However, during his first year in office, President Trump did little about drug prices except occasionally bash pharma or its leaders.
Finally, we’re getting particulars. Trump’s proposals appear to be a hodgepodge, ranging from old Democrat ideas such as allowing Medicare to negotiate directly with manufacturers to requiring drug ads to disclose prescription prices.
Another idea is to move high-priced drugs from Medicare Part B to Part D, making many truly unaffordable.
It’s hard to say if these are Trump’s ideas or just the unedited products of a White House brainstorming session.
So if we’re just brainstorming, why not open the table to other ideas? Here’s one. Let’s keep encouraging the FDA to simplify drug approval and reduce the backbreaking costs of developing new agents.
If administration officials think patients will be stunned by seeing drug prices in ads, how do they think pharma CEOs deal with the enormous costs of developing these drugs? The typical price tag for bringing a new drug to market is about $2 billion, Matthew Herper wrote in a Forbes article last year.
It’s become expensive to develop drugs — especially those for specific mutations and tiny patient populations.
But instead of recognizing and helping the industry adapt, the government is making innovation more costly.
Consider the 2017 tax overhaul, which sliced in half a manufacturer’s tax credits associated with developing an orphan drug. The rationale was pharma manufacturers were gaming the system by seeking orphan drug indications and then marketing products for more common diseases.
Apparently, it’s wrong to make drugs that are useful to too many people. It seems they don’t understand that often, the first step toward developing a drug that benefits a majority is finding one that helps an underserved minority.
Yet it’s not just the government that opposes streamlining drug development.
The New York Times recently marshaled its editorial board to sound a warning suggesting accelerating drug development into the 21st century could send the industry back to the days of patent medicine.
They argued the FDA should require stricter standards for approval. Go back to the standard of two large, well-controlled trials. Forget objective responses or biomarkers as study endpoints.
And that wasn’t all. The Times also suggested federal officials use “cost benefit analysis to set a drug’s list price.”
Great.
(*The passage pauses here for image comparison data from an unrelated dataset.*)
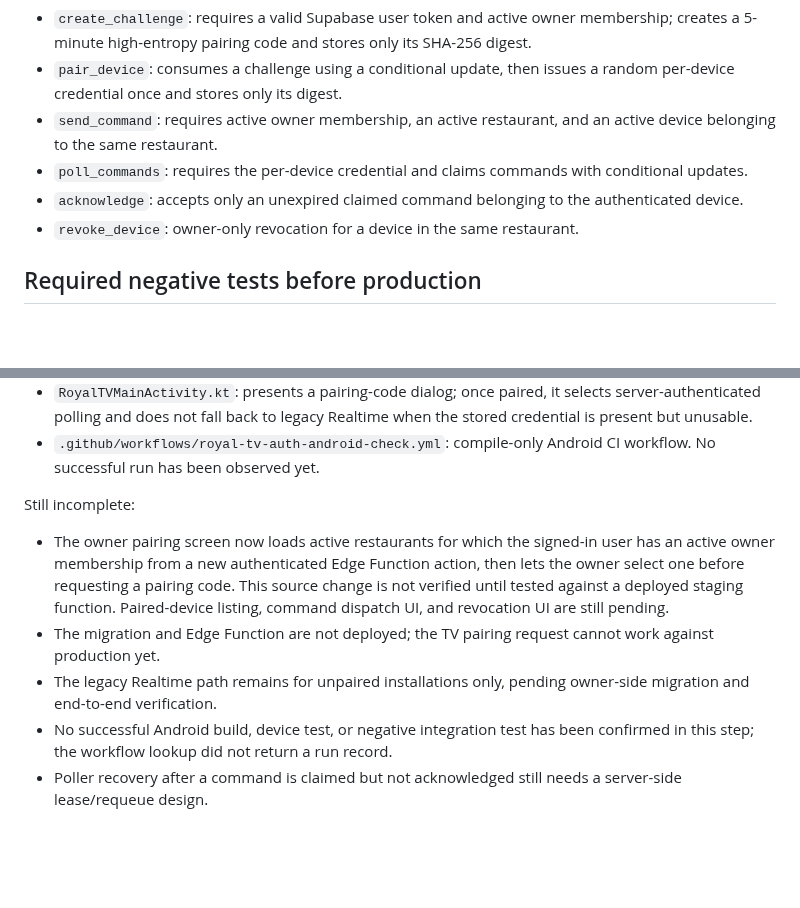
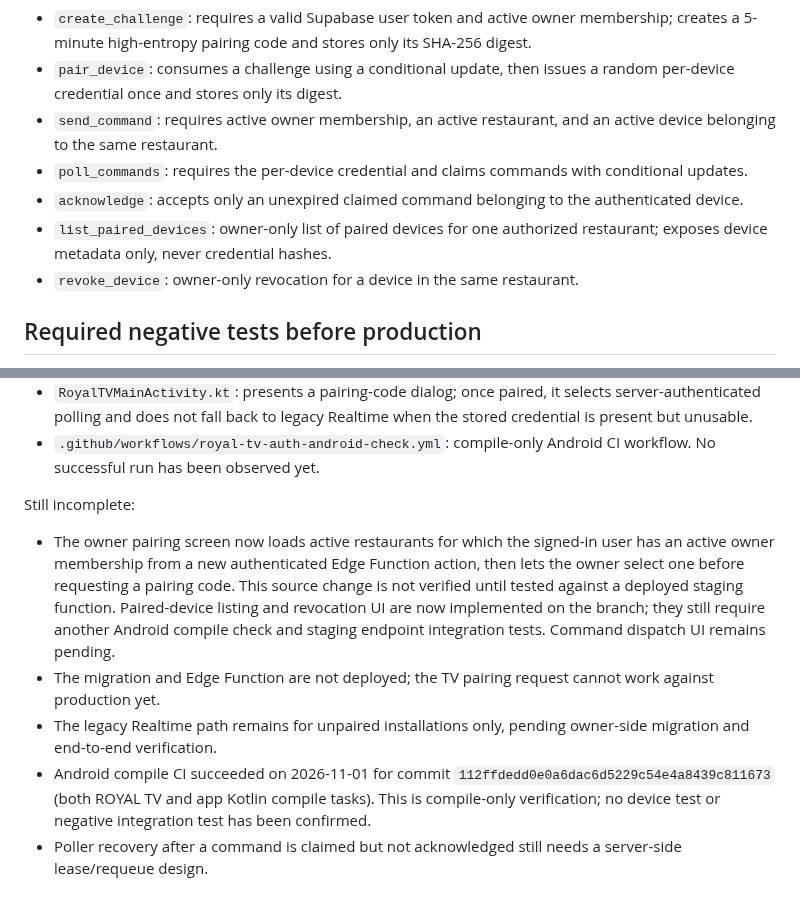
Before and after one commit to Ramistar900/almalaki, a Markdown page: docs/ROYAL_TV_AUTHORIZATION_TEST_GATE.md, 2 parts joined by grey strips. Rendered like a GitHub page; blank space fills up the shorter version.

Commit message:
docs(royal-tv): update auth test gate after compile and device management

```diff
--- a/docs/ROYAL_TV_AUTHORIZATION_TEST_GATE.md
+++ b/docs/ROYAL_TV_AUTHORIZATION_TEST_GATE.md
@@ -10,6 +10,7 @@ Actions:
 - `send_command`: requires active owner membership, an active restaurant, and an active device belonging to the same restaurant.
 - `poll_commands`: requires the per-device credential and claims commands with conditional updates.
 - `acknowledge`: accepts only an unexpired claimed command belonging to the authenticated device.
+- `list_paired_devices`: owner-only list of paired devices for one authorized restaurant; exposes device metadata only, never credential hashes.
 - `revoke_device`: owner-only revocation for a device in the same restaurant.
 
 ## Required negative tests before production
@@ -54,8 +55,8 @@ Implemented on the authorization branch:
 - `.github/workflows/royal-tv-auth-android-check.yml`: compile-only Android CI workflow. No successful run has been observed yet.
 
 Still incomplete:
-- The owner pairing screen now loads active restaurants for which the signed-in user has an active owner membership from a new authenticated Edge Function action, then lets the owner select one before requesting a pairing code. This source change is not verified until tested against a deployed staging function. Paired-device listing, command dispatch UI, and revocation UI are still pending.
+- The owner pairing screen now loads active restaurants for which the signed-in user has an active owner membership from a new authenticated Edge Function action, then lets the owner select one before requesting a pairing code. This source change is not verified until tested against a deployed staging function. Paired-device listing and revocation UI are now implemented on the branch; they still require another Android compile check and staging endpoint integration tests. Command dispatch UI remains pending.
 - The migration and Edge Function are not deployed; the TV pairing request cannot work against production yet.
 - The legacy Realtime path remains for unpaired installations only, pending owner-side migration and end-to-end verification.
-- No successful Android build, device test, or negative integration test has been confirmed in this step; the workflow lookup did not return a run record.
+- Android compile CI succeeded on 2026-11-01 for commit `112ffdedd0e0a6dac6d5229c54e4a8439c811673` (both ROYAL TV and app Kotlin compile tasks). This is compile-only verification; no device test or negative integration test has been confirmed.
 - Poller recovery after a command is claimed but not acknowledged still needs a server-side lease/requeue design.
```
Our critics want to tell us how to test the drugs, how to market them, and even how much to charge.
What they don’t tell us is how to discover them.
I’d like to ask our critics if they have any ideas for stopping Alzheimer’s. The companies that have tried to halt this scourge have invested — and lost — billions of dollars, with very little to show for it.
But someday the inevitable will happen, and the wall will begin to crack, like it did with HIV and hepatitis C.
Once again, I supposed we’ll hear wails about the high cost of this new generation of drugs.
Wouldn’t it be nice if we didn’t have to go through the same damn nonsense one breakthrough after another?
Sander Flaum is a principal at Flaum Navigators.